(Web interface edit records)
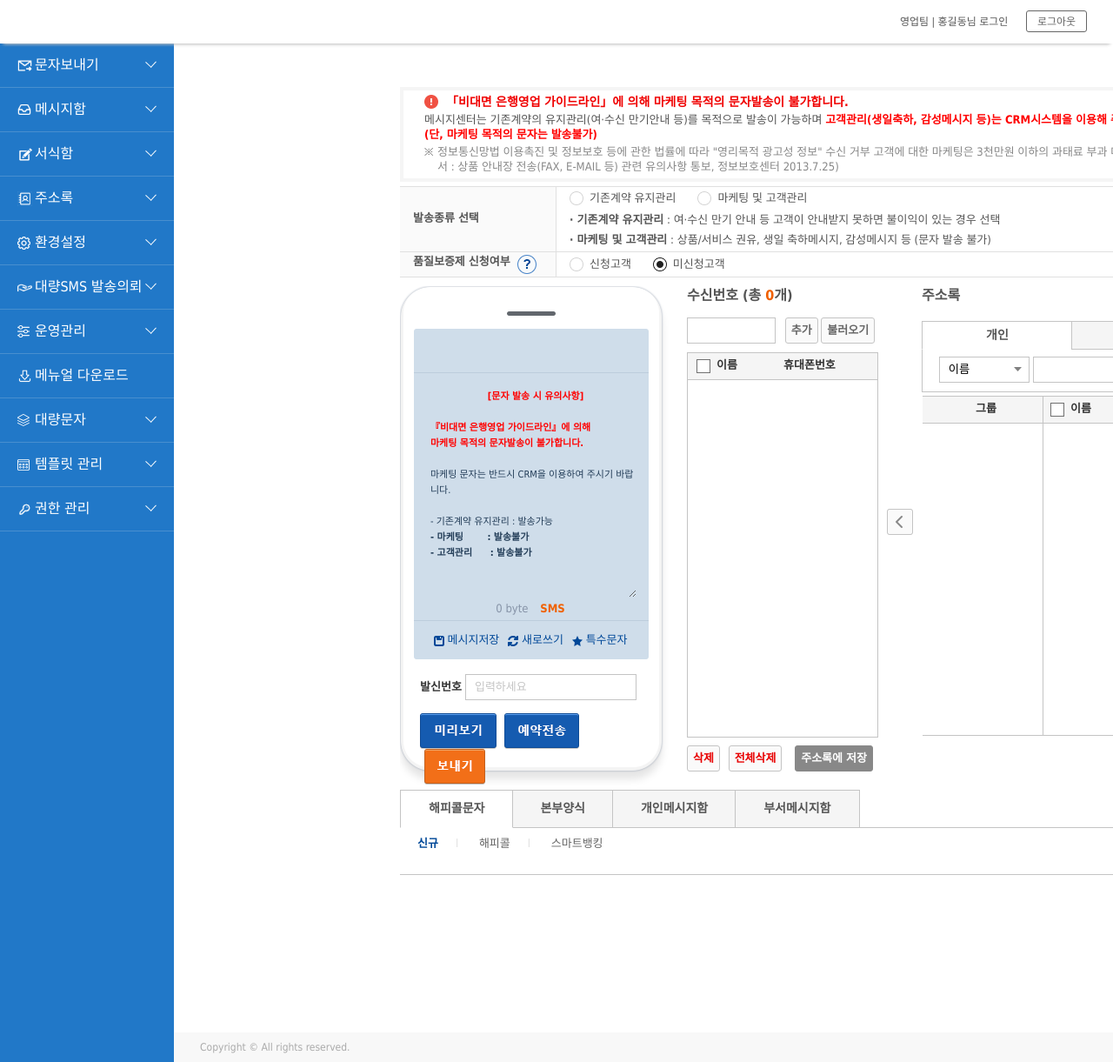
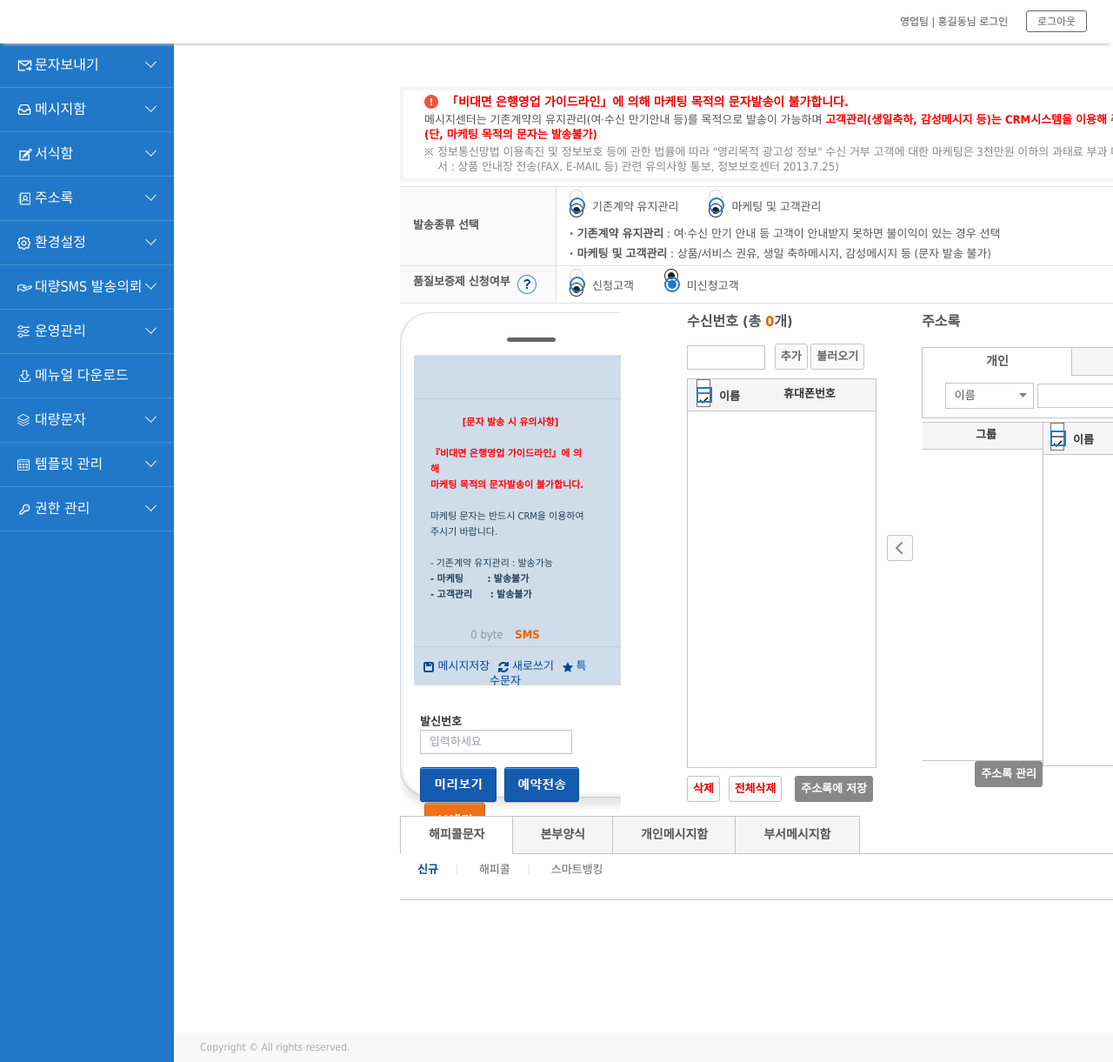
Before and after one commit to jkarvis91/umspages, a Jekyll site: the page built from pages/send-general.html, in a window 1280 px wide and 1221 px high. Shown: the whole window at 87% size. Built offline with Jekyll 4.4.1, drawn with Linux system fonts in a browser that asks for light colours; nearby versions of some CDN libraries; library files that are not in the unit come from our copies.

```diff
--- a/pages/send-general.html
+++ b/pages/send-general.html
@@ -10,13 +10,12 @@ layout: layout
 
   <!-- favicon -->
   <!--<link rel="shortcut icon" href="{{ '/static/images/favicon.ico' | relative_url }}"/>-->
-
-  <!-- 공통·컴포넌트 CSS -->
-  <!--<link rel="stylesheet" href="{{ '/static/v2/css/common.css' | relative_url }}"/>
   <link rel="stylesheet" href="{{ '/static/v2/css/style.css'  | relative_url }}"/>
   <link rel="stylesheet" href="{{ '/static/v2/css/custom.css' | relative_url }}"/>
   <link rel="stylesheet" href="{{ '/static/v2/css/animate.min.css' | relative_url }}"/>
   <link rel="stylesheet" href="{{ '/static/v2/css/sweetalert.css' | relative_url }}"/>
+  <!-- 공통·컴포넌트 CSS -->
+  <!--<link rel="stylesheet" href="{{ '/static/v2/css/common.css' | relative_url }}"/>
   <link rel="stylesheet" href="{{ '/static/v2/css/daterangepicker.css' | relative_url }}"/>
   <link rel="stylesheet" href="{{ '/static/v2/css/jquery.toast.min.css' | relative_url }}"/>
   <link rel="stylesheet" href="{{ '/static/v2/css/slick.css' | relative_url }}"/> -->
@@ -44,7 +43,7 @@ layout: layout
   <script src="{{ '/static/v2/js/sweetalert.min.js'       | relative_url }}"></script>
   <script src="{{ '/static/v2/js/jquery.toast.min.js'     | relative_url }}"></script>
   <script src="{{ '/static/v2/js/jquery.number.js'        | relative_url }}"></script>
-  <script src="{{ '/static/v2/js/jquery.slimscroll.min.js'| relative_url }}"></script>
+  <!-- <script src="{{ '/static/v2/js/jquery.slimscroll.min.js'| relative_url }}"></script>-->
   <!-- datatables & buttons (시각만) -->
   <!-- <script src="{{ '/static/js/datatables.min.js' | relative_url }}"></script> -->
   <!--<script src="{{ '/static/v2/js/dataTables.button.js'    | relative_url }}"></script>
```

> THE PROBLEM: Please retype every entry above exactly, leaving out any picture.

> TASK OUTPUT:
Before and after one commit to jkarvis91/umspages, a Jekyll site: the page built from pages/send-general.html, in a window 1280 px wide and 1221 px high. Shown: the whole window at 87% size. Built offline with Jekyll 4.4.1, drawn with Linux system fonts in a browser that asks for light colours; nearby versions of some CDN libraries; library files that are not in the unit come from our copies.

```diff
--- a/pages/send-general.html
+++ b/pages/send-general.html
@@ -10,13 +10,12 @@ layout: layout
 
   <!-- favicon -->
   <!--<link rel="shortcut icon" href="{{ '/static/images/favicon.ico' | relative_url }}"/>-->
-
-  <!-- 공통·컴포넌트 CSS -->
-  <!--<link rel="stylesheet" href="{{ '/static/v2/css/common.css' | relative_url }}"/>
   <link rel="stylesheet" href="{{ '/static/v2/css/style.css'  | relative_url }}"/>
   <link rel="stylesheet" href="{{ '/static/v2/css/custom.css' | relative_url }}"/>
   <link rel="stylesheet" href="{{ '/static/v2/css/animate.min.css' | relative_url }}"/>
   <link rel="stylesheet" href="{{ '/static/v2/css/sweetalert.css' | relative_url }}"/>
+  <!-- 공통·컴포넌트 CSS -->
+  <!--<link rel="stylesheet" href="{{ '/static/v2/css/common.css' | relative_url }}"/>
   <link rel="stylesheet" href="{{ '/static/v2/css/daterangepicker.css' | relative_url }}"/>
   <link rel="stylesheet" href="{{ '/static/v2/css/jquery.toast.min.css' | relative_url }}"/>
   <link rel="stylesheet" href="{{ '/static/v2/css/slick.css' | relative_url }}"/> -->
@@ -44,7 +43,7 @@ layout: layout
   <script src="{{ '/static/v2/js/sweetalert.min.js'       | relative_url }}"></script>
   <script src="{{ '/static/v2/js/jquery.toast.min.js'     | relative_url }}"></script>
   <script src="{{ '/static/v2/js/jquery.number.js'        | relative_url }}"></script>
-  <script src="{{ '/static/v2/js/jquery.slimscroll.min.js'| relative_url }}"></script>
+  <!-- <script src="{{ '/static/v2/js/jquery.slimscroll.min.js'| relative_url }}"></script>-->
   <!-- datatables & buttons (시각만) -->
   <!-- <script src="{{ '/static/js/datatables.min.js' | relative_url }}"></script> -->
   <!--<script src="{{ '/static/v2/js/dataTables.button.js'    | relative_url }}"></script>
```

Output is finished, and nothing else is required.